REQUIREMENT
The required answer is every line of the data containing the word "signatures".

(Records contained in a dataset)
= Beginning of Section =

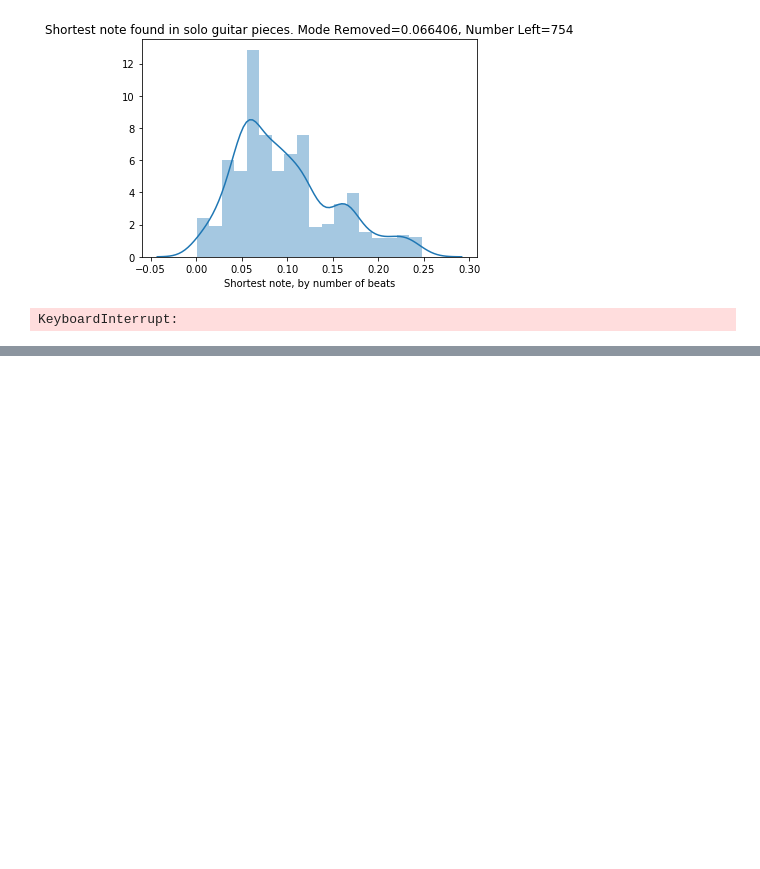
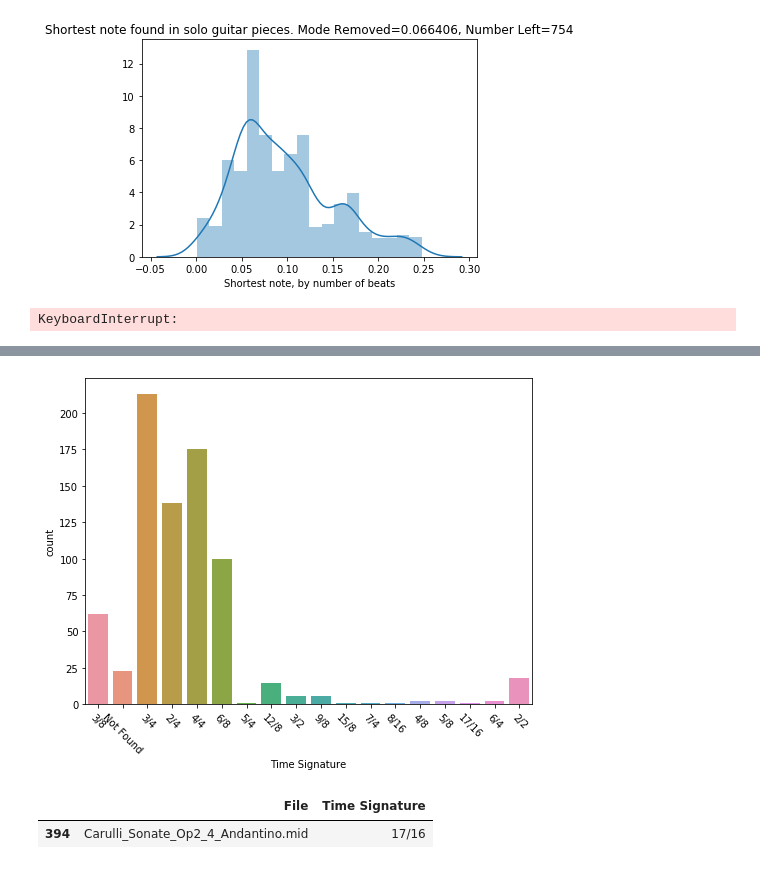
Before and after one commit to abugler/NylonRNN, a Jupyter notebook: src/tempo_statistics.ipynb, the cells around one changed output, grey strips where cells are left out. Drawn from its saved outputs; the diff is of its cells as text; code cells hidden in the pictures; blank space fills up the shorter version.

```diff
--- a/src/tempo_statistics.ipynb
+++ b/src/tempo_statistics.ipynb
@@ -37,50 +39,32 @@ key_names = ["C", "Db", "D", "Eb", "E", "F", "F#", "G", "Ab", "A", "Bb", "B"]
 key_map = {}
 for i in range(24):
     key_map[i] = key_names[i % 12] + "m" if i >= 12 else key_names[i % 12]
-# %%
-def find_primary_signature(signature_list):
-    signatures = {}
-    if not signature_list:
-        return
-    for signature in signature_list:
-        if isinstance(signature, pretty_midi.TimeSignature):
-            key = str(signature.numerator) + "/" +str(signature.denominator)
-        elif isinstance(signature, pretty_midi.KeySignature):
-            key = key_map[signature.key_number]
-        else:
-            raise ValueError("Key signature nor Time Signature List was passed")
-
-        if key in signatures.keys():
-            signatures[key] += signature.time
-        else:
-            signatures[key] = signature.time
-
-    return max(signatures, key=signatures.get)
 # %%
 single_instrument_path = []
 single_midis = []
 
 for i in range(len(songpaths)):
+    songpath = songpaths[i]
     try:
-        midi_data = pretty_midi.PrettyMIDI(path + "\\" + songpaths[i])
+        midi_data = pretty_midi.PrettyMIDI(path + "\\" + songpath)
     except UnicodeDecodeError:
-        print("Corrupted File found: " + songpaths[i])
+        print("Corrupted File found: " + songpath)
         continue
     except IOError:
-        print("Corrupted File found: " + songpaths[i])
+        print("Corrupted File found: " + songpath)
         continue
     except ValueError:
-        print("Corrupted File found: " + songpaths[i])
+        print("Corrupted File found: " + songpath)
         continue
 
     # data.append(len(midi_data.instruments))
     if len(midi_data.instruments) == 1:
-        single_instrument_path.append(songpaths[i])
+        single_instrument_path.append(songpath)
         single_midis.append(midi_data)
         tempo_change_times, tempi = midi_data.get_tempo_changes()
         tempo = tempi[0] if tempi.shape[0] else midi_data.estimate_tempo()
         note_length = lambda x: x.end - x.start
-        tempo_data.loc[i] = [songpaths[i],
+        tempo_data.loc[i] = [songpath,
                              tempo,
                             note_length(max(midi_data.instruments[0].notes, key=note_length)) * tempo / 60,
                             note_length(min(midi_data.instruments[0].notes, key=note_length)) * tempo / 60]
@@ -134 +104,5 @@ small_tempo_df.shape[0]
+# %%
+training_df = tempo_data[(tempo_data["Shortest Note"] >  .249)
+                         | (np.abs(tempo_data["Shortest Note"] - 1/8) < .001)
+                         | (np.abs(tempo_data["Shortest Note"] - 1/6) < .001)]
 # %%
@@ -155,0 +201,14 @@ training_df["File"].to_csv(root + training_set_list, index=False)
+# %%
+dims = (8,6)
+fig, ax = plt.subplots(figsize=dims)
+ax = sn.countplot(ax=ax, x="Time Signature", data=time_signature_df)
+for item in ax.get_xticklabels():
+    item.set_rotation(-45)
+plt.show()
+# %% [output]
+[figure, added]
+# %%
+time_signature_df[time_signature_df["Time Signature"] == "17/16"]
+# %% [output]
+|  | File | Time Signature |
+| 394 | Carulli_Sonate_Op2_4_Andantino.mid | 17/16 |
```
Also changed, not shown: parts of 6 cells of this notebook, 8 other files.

= End of Section =

YOUR RESPONSE
-    signatures = {}
-        if key in signatures.keys():
-            signatures[key] += signature.time
-            signatures[key] = signature.time
-    return max(signatures, key=signatures.get)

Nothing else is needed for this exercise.